too strong, inversion methodologies based on a microscopic
description of wave propagation become strongly dependent on the unknown details of the
medium. In some situations, it is therefore preferable to use a
macroscopic model for a quantity that is quadratic in the wave
fields. Here, such macroscopic models take the form of radiative
transfer equations. We then replace an inverse problem based on the microscopic wave equation by an inverse problem based on the macroscopic transport equations. In particular:
Imaging models and reconstructions
- We show that transport and diffusion equations indeed accurately describe the propagation of the energy of high-frequency waves in a random medium and correctly captures the presence of an inclusion. A stress is put on the statistical stability, that is how much the energy depends on the realizations of the random medium .

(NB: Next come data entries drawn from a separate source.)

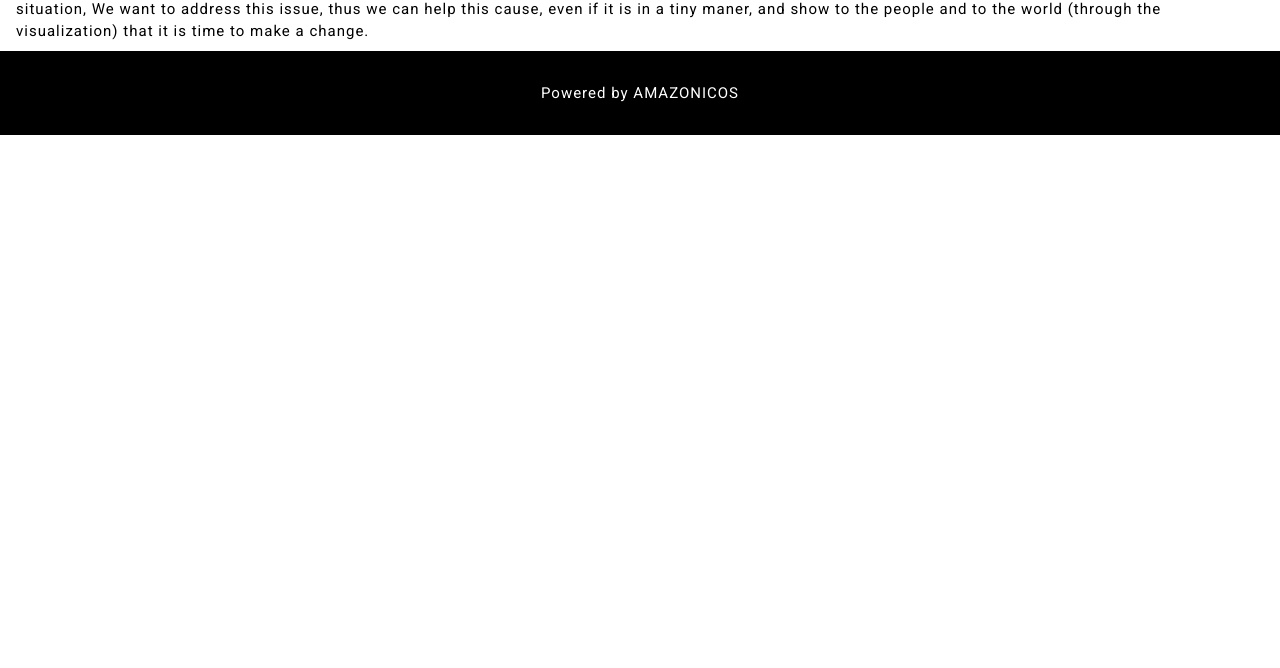
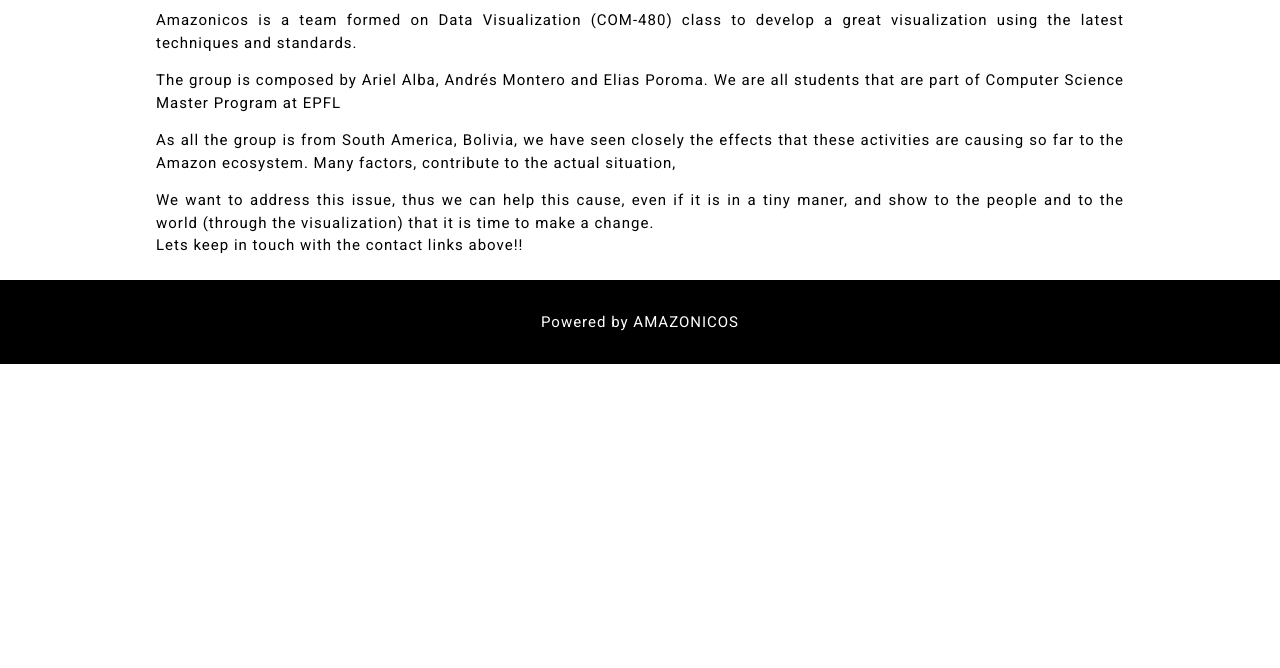
Before and after one commit to arielsei/DataVisFinalProject, a plain HTML site: page about.html in a window 1280 px wide. Shown: the part 132-800 px from the top of the page. Drawn offline with Linux system fonts and the light colour scheme.

Commit message:
New Pages

```diff
--- a/about.html
+++ b/about.html
@@ -33,17 +33,30 @@
 </div>
 
 <!-- Page content -->
-<div class="w3-content w3-padding" style="max-width:1564px; margin-top: 54px">
+<div class="w3-content w3-padding" style="max-width:1000px; margin-top: 54px; text-align: justify">
+    <h1>About Amazonicos</h1>
+
+    <p>
         Amazonicos is a team formed on Data Visualization (COM-480) class to develop a great visualization using
         the latest techniques and standards.
+    </p>
 
-    The group is composed by Ariel Alba, Andrés Montero and Elias Poroma. We are all students that are part of
-    Computer Science Master Program at EPFL
+    <p>
+        The group is composed by Ariel Alba, Andrés Montero and Elias Poroma.
+        We are all students that are part of Computer Science Master Program at EPFL
+    </p>
 
+    <p>
         As all the group is from South America, Bolivia, we have seen closely the effects that these activities are causing
         so far to the Amazon ecosystem. Many factors, contribute to the actual situation,
+    </p>
+
+    <p>
         We want to address this issue, thus we can help this cause, even if it is in a tiny maner, and show to the people
         and to the world (through the visualization) that it is time to make a change.
+        <br/>
+        Lets keep in touch with the contact links above!!
+    </p>
 </div>
 
 <!-- Footer -->
```
Lines whose indentation alone changed are shown as unchanged.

- Imaging models based on the wave energy, or on the correlation of the wavefield in presence of an inclusion and the wavefield in absence of an inclusion are constructed. We also discuss the effect of small inclusions on the data .
- It is shown that time reversal measurements enjoy a larger signal-to-noise ratio in the presence of background noise than do direct energy measurements .
- We perform reconstructions of inclusions in several settings, in particular one for which the inclusion is hidden behind a blocker with no line-of-sight .